During Pres. Washington’s first term, an epidemic killed one tenth of all the inhabitants of Philadelphia, then the capital of the young United States.
A disease that no one understood laid waste a major American city.
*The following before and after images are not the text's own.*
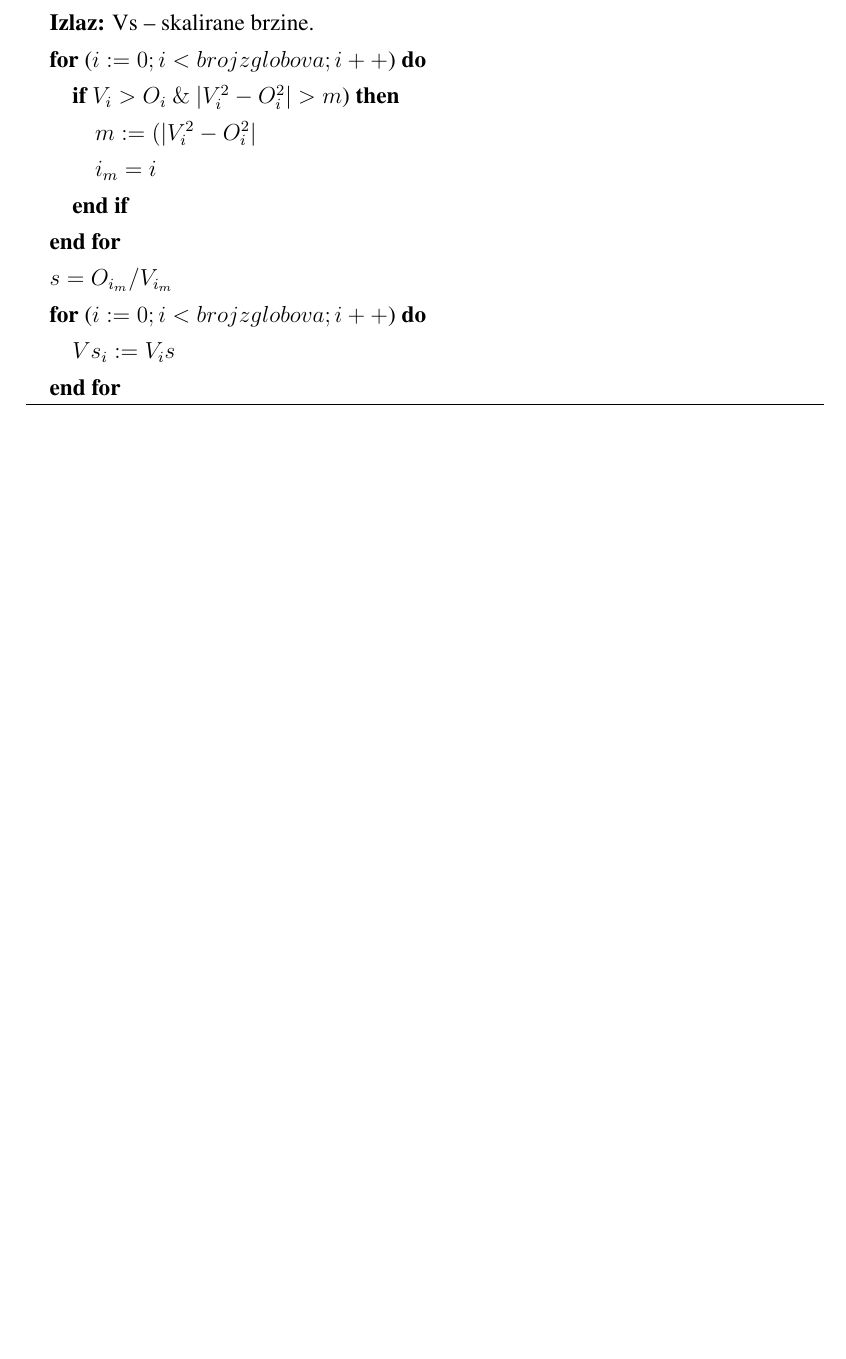
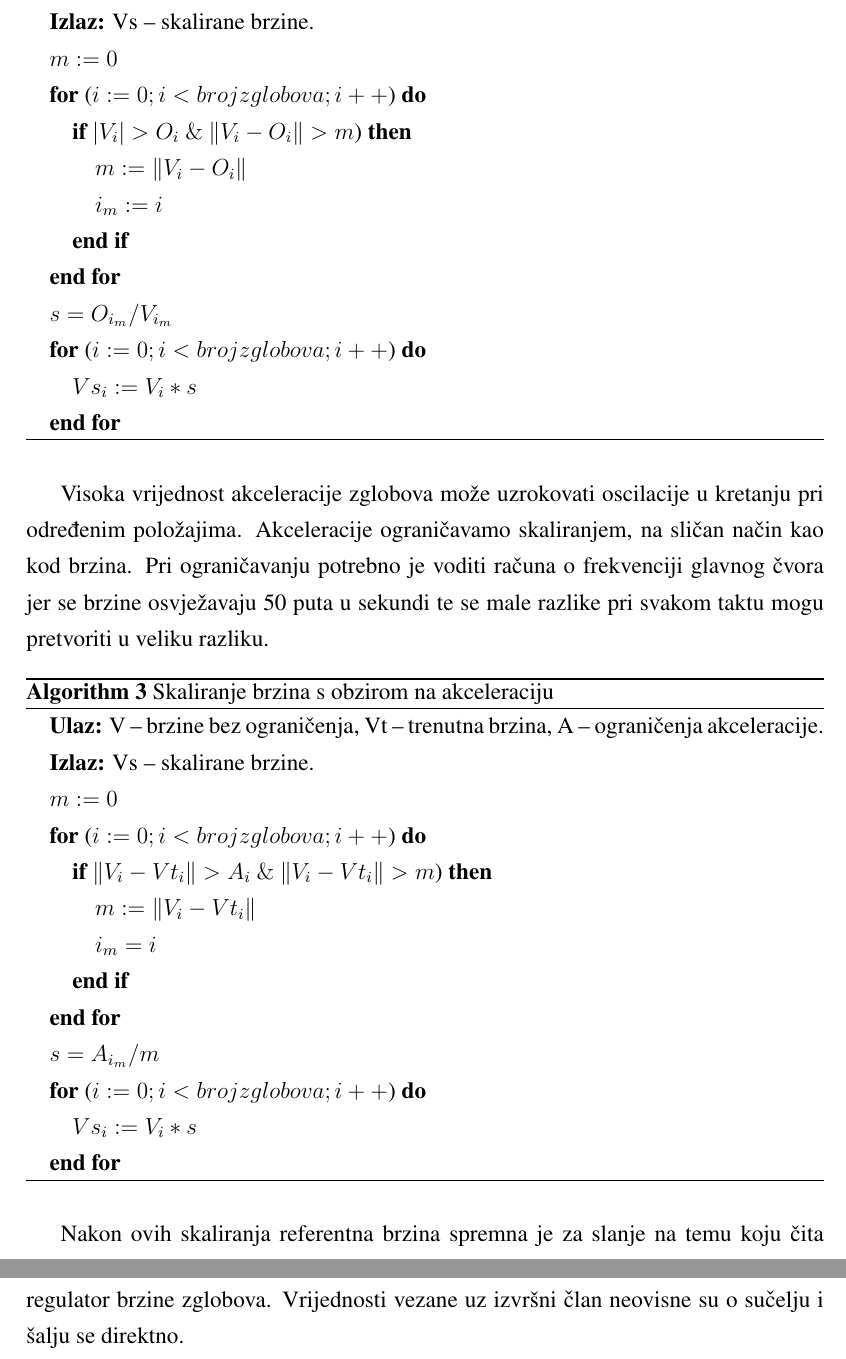
Before and after one commit to filipmrc/rectors-award-paper, a LaTeX thesis (rektorova.tex): part of page 48 of 49 before the commit and two parts of pages 48 and 49 of 50 after it, the two joined at a grey line, cut so that both start at the same text, the shorter picture padded with empty space. Compiled offline with pdfLaTeX.

Commit message:
added algorithm 2 to architecture chapter

```diff
--- a/rektorova.tex
+++ b/rektorova.tex
@@ -1098,24 +1104,44 @@ Brzine je vrlo bitno skalirati na način kojim se zadržava njihov omjer, stoga
 \begin{algorithmic}
 \STATE{\textbf{Ulaz:} V -- brzine bez ograničenja, O -- ograničenja brzine.}
 \STATE{\textbf{Izlaz:} Vs -- skalirane brzine.}
+\STATE{$m := 0$}
 \FOR{($i := 0; i < broj zglobova; i++$)}
-\IF{$V_i > O_i \ \& \ |V_i^2-O_i^2| > m$)}
-\STATE{$m := (|V_i^2-O_i^2|$}
-\STATE{$i_m = i$}
+\IF{$|V_i| > O_i \ \& \ \|V_i-O_i\| > m$)}
+\STATE{$m := \|V_i-O_i\|$}
+\STATE{$i_m := i$}
 \ENDIF
 \ENDFOR
 \STATE{$s = O_{i_m}/V_{i_m}$}
 \FOR{($i := 0; i < broj zglobova; i++$)}
-\STATE{$Vs_i := V_is$}
+\STATE{$Vs_i := V_i*s$}
 \ENDFOR
 \end{algorithmic}
 \end{algorithm}
 
+Visoka vrijednost akceleracije zglobova može uzrokovati oscilacije u kretanju pri određenim položajima.
+Akceleracije ograničavamo skaliranjem, na sličan način kao kod brzina.
+Pri ograničavanju potrebno je voditi računa o frekvenciji glavnog čvora jer se brzine osvježavaju 50 puta u sekundi te se male razlike pri svakom taktu mogu pretvoriti u veliku razliku.
+\begin{algorithm}[H]
+\caption{Skaliranje brzina s obzirom na akceleraciju}
+\begin{algorithmic}
+\STATE{\textbf{Ulaz:} V -- brzine bez ograničenja, Vt -- trenutna brzina,  A -- ograničenja akceleracije.}
+\STATE{\textbf{Izlaz:} Vs -- skalirane brzine.}
+\STATE{$m := 0$}
+\FOR{($i := 0; i < broj zglobova; i++$)}
+\IF{$\|V_i - Vt_i\| > A_i \ \& \ \|V_i - Vt_i\| > m $)}
+\STATE{$m := \|V_i - Vt_i\|$}
+\STATE{$i_m = i$}
+\ENDIF
+\ENDFOR
+\STATE{$s = A_{i_m}/m$}
+\FOR{($i := 0; i < broj zglobova; i++$)}
+\STATE{$Vs_i := V_i*s$}
+\ENDFOR
+\end{algorithmic}
+\end{algorithm}
 
-
-
-
-
+Nakon ovih skaliranja referentna brzina spremna je za slanje na temu koju čita regulator brzine zglobova.
+Vrijednosti vezane uz izvršni član neovisne su o sučelju i šalju se direktno.
 
 
 
```
Also changed, not shown: rektorova.tex (24 more changed lines).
Five thousand died in two months, and Memphis was never the same again.
Underschooled and ill-equipped, the men who attended the pioneers practiced a rugged brand of medicine—but they made some major advances all the same
Yellow fever killed 4,000 in Philadelphia in 1793, and puzzled doctors ignored the real clue to blame “miasmata” in the air.